[Records excerpted from a collection]
= Beginning of Section =
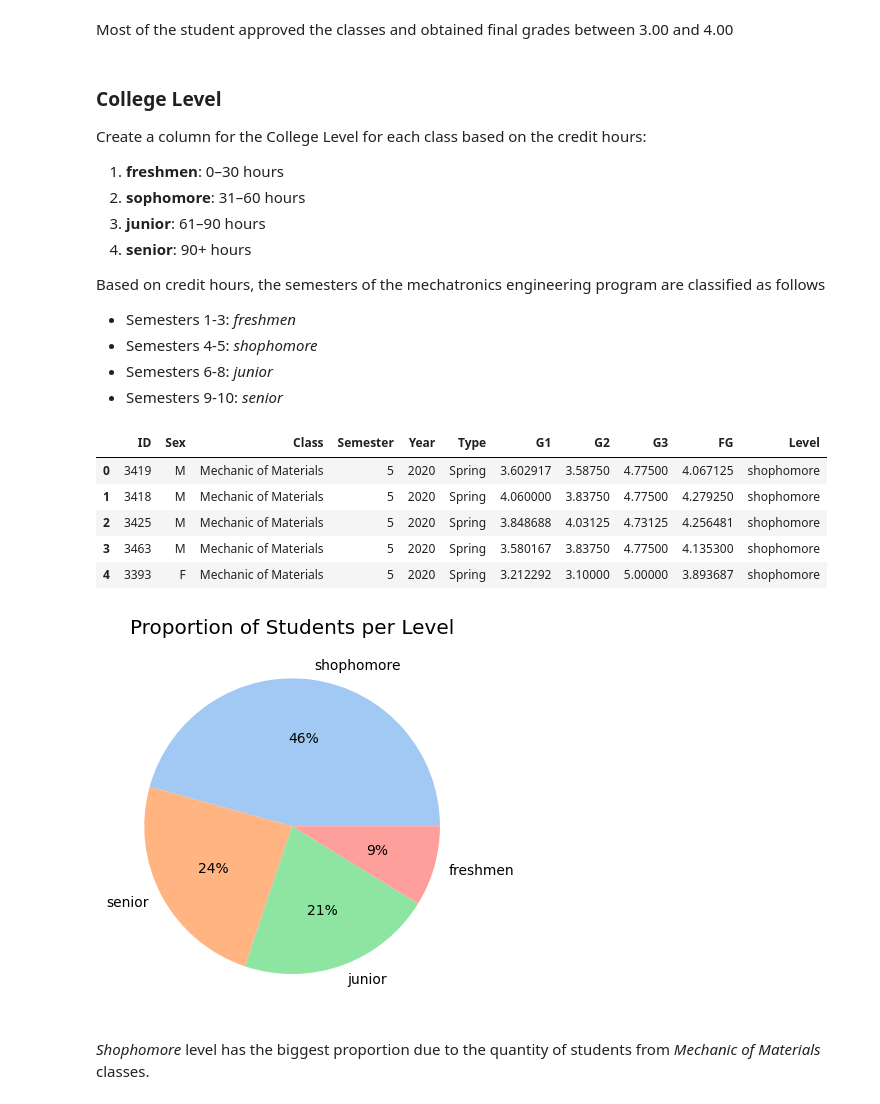
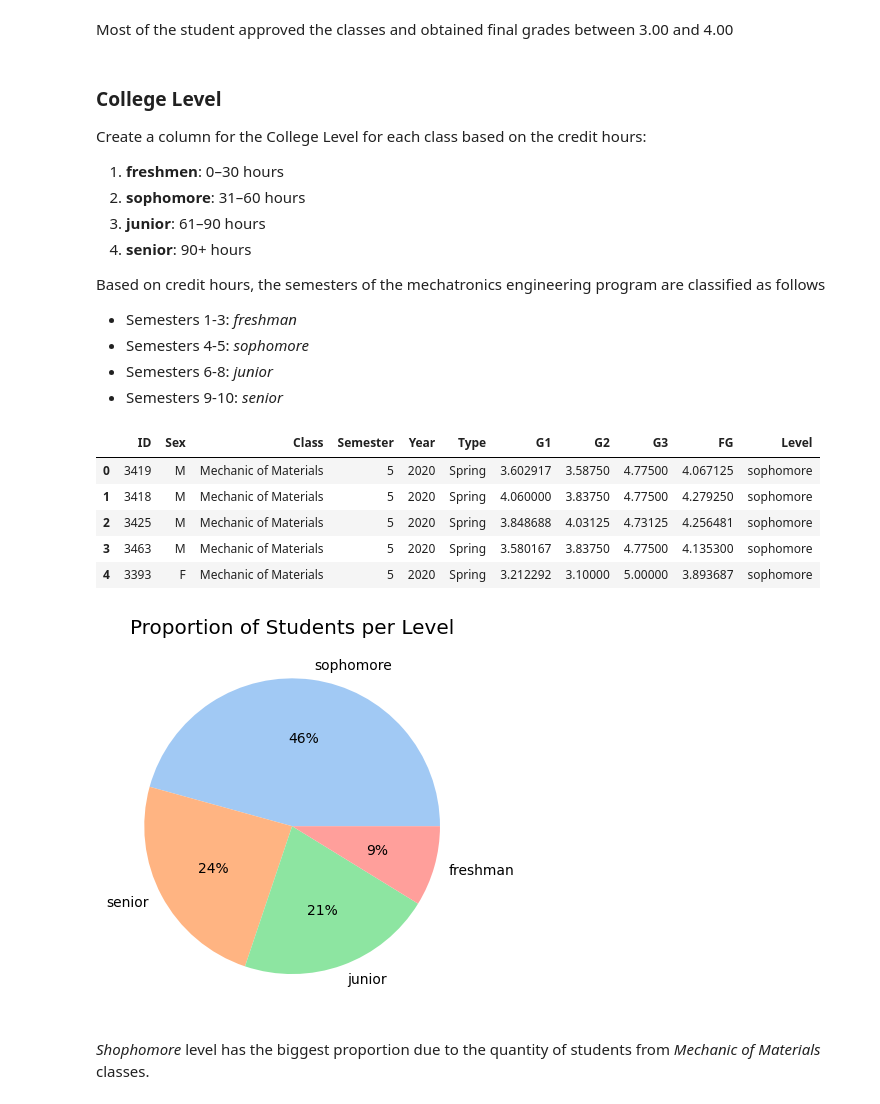
Before and after one commit to alejo1630/grades_college_analysis, a Jupyter notebook: grades.ipynb, the cells around one changed output. Saved outputs shown, nothing was run; the diff lists cells and outputs as text; code cells hidden in the pictures.

```diff
--- a/grades.ipynb
+++ b/grades.ipynb
@@ -239,26 +239,26 @@ Create a column for the College Level for each class based on the credit hours:
 
 Based on credit hours, the semesters of the mechatronics engineering program are classified as follows
 
-- Semesters 1-3: *freshmen*
-- Semesters 4-5: *shophomore*
+- Semesters 1-3: *freshman*
+- Semesters 4-5: *sophomore*
 - Semesters 6-8: *junior*
 - Semesters 9-10: *senior*
 # %%
-df["Level"] = df["Semester"].apply(lambda x: "freshmen" if x in [1, 2, 3] else ("shophomore" if x in [4, 5] else ("junior" if x in [6, 7, 8] else "senior")))
+df["Level"] = df["Semester"].apply(lambda x: "freshman" if x in [1, 2, 3] else ("sophomore" if x in [4, 5] else ("junior" if x in [6, 7, 8] else "senior")))
 df.head()
 # %% [output]
 |  | ID | Sex | Class | Semester | Year | Type | G1 | G2 | G3 | FG | Level |
-| 0 | 3419 | M | Mechanic of Materials | 5 | 2020 | Spring | 3.602917 | 3.58750 | 4.77500 | 4.067125 | shophomore |
-| 1 | 3418 | M | Mechanic of Materials | 5 | 2020 | Spring | 4.060000 | 3.83750 | 4.77500 | 4.279250 | shophomore |
-| 2 | 3425 | M | Mechanic of Materials | 5 | 2020 | Spring | 3.848688 | 4.03125 | 4.73125 | 4.256481 | shophomore |
-| 3 | 3463 | M | Mechanic of Materials | 5 | 2020 | Spring | 3.580167 | 3.83750 | 4.77500 | 4.135300 | shophomore |
-| 4 | 3393 | F | Mechanic of Materials | 5 | 2020 | Spring | 3.212292 | 3.10000 | 5.00000 | 3.893687 | shophomore |
+| 0 | 3419 | M | Mechanic of Materials | 5 | 2020 | Spring | 3.602917 | 3.58750 | 4.77500 | 4.067125 | sophomore |
+| 1 | 3418 | M | Mechanic of Materials | 5 | 2020 | Spring | 4.060000 | 3.83750 | 4.77500 | 4.279250 | sophomore |
+| 2 | 3425 | M | Mechanic of Materials | 5 | 2020 | Spring | 3.848688 | 4.03125 | 4.73125 | 4.256481 | sophomore |
+| 3 | 3463 | M | Mechanic of Materials | 5 | 2020 | Spring | 3.580167 | 3.83750 | 4.77500 | 4.135300 | sophomore |
+| 4 | 3393 | F | Mechanic of Materials | 5 | 2020 | Spring | 3.212292 | 3.10000 | 5.00000 | 3.893687 | sophomore |
 # %%
 plt.pie(data = pd.DataFrame(df["Level"].value_counts().reset_index()), x = "count", labels = "Level", colors = sns.color_palette("pastel"), autopct = "%.0f%%")
 plt.title("Proportion of Students per Level")
 plt.show()
 # %% [output]
-[figure, old version]
+[figure, new version]
 # %% [markdown]
 *Shophomore* level has the biggest proportion due to the quantity of students from *Mechanic of Materials* classes.
 # %% [markdown]
```
Also changed, not shown: parts of 18 cells of this notebook.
= End of Section =
Output the entries above exactly, without their pictures.

ANSWER TO THIS PROBLEM:
Before and after one commit to alejo1630/grades_college_analysis, a Jupyter notebook: grades.ipynb, the cells around one changed output. Saved outputs shown, nothing was run; the diff lists cells and outputs as text; code cells hidden in the pictures.

```diff
--- a/grades.ipynb
+++ b/grades.ipynb
@@ -239,26 +239,26 @@ Create a column for the College Level for each class based on the credit hours:
 
 Based on credit hours, the semesters of the mechatronics engineering program are classified as follows
 
-- Semesters 1-3: *freshmen*
-- Semesters 4-5: *shophomore*
+- Semesters 1-3: *freshman*
+- Semesters 4-5: *sophomore*
 - Semesters 6-8: *junior*
 - Semesters 9-10: *senior*
 # %%
-df["Level"] = df["Semester"].apply(lambda x: "freshmen" if x in [1, 2, 3] else ("shophomore" if x in [4, 5] else ("junior" if x in [6, 7, 8] else "senior")))
+df["Level"] = df["Semester"].apply(lambda x: "freshman" if x in [1, 2, 3] else ("sophomore" if x in [4, 5] else ("junior" if x in [6, 7, 8] else "senior")))
 df.head()
 # %% [output]
 |  | ID | Sex | Class | Semester | Year | Type | G1 | G2 | G3 | FG | Level |
-| 0 | 3419 | M | Mechanic of Materials | 5 | 2020 | Spring | 3.602917 | 3.58750 | 4.77500 | 4.067125 | shophomore |
-| 1 | 3418 | M | Mechanic of Materials | 5 | 2020 | Spring | 4.060000 | 3.83750 | 4.77500 | 4.279250 | shophomore |
-| 2 | 3425 | M | Mechanic of Materials | 5 | 2020 | Spring | 3.848688 | 4.03125 | 4.73125 | 4.256481 | shophomore |
-| 3 | 3463 | M | Mechanic of Materials | 5 | 2020 | Spring | 3.580167 | 3.83750 | 4.77500 | 4.135300 | shophomore |
-| 4 | 3393 | F | Mechanic of Materials | 5 | 2020 | Spring | 3.212292 | 3.10000 | 5.00000 | 3.893687 | shophomore |
+| 0 | 3419 | M | Mechanic of Materials | 5 | 2020 | Spring | 3.602917 | 3.58750 | 4.77500 | 4.067125 | sophomore |
+| 1 | 3418 | M | Mechanic of Materials | 5 | 2020 | Spring | 4.060000 | 3.83750 | 4.77500 | 4.279250 | sophomore |
+| 2 | 3425 | M | Mechanic of Materials | 5 | 2020 | Spring | 3.848688 | 4.03125 | 4.73125 | 4.256481 | sophomore |
+| 3 | 3463 | M | Mechanic of Materials | 5 | 2020 | Spring | 3.580167 | 3.83750 | 4.77500 | 4.135300 | sophomore |
+| 4 | 3393 | F | Mechanic of Materials | 5 | 2020 | Spring | 3.212292 | 3.10000 | 5.00000 | 3.893687 | sophomore |
 # %%
 plt.pie(data = pd.DataFrame(df["Level"].value_counts().reset_index()), x = "count", labels = "Level", colors = sns.color_palette("pastel"), autopct = "%.0f%%")
 plt.title("Proportion of Students per Level")
 plt.show()
 # %% [output]
-[figure, old version]
+[figure, new version]
 # %% [markdown]
 *Shophomore* level has the biggest proportion due to the quantity of students from *Mechanic of Materials* classes.
 # %% [markdown]
```
Also changed, not shown: parts of 18 cells of this notebook.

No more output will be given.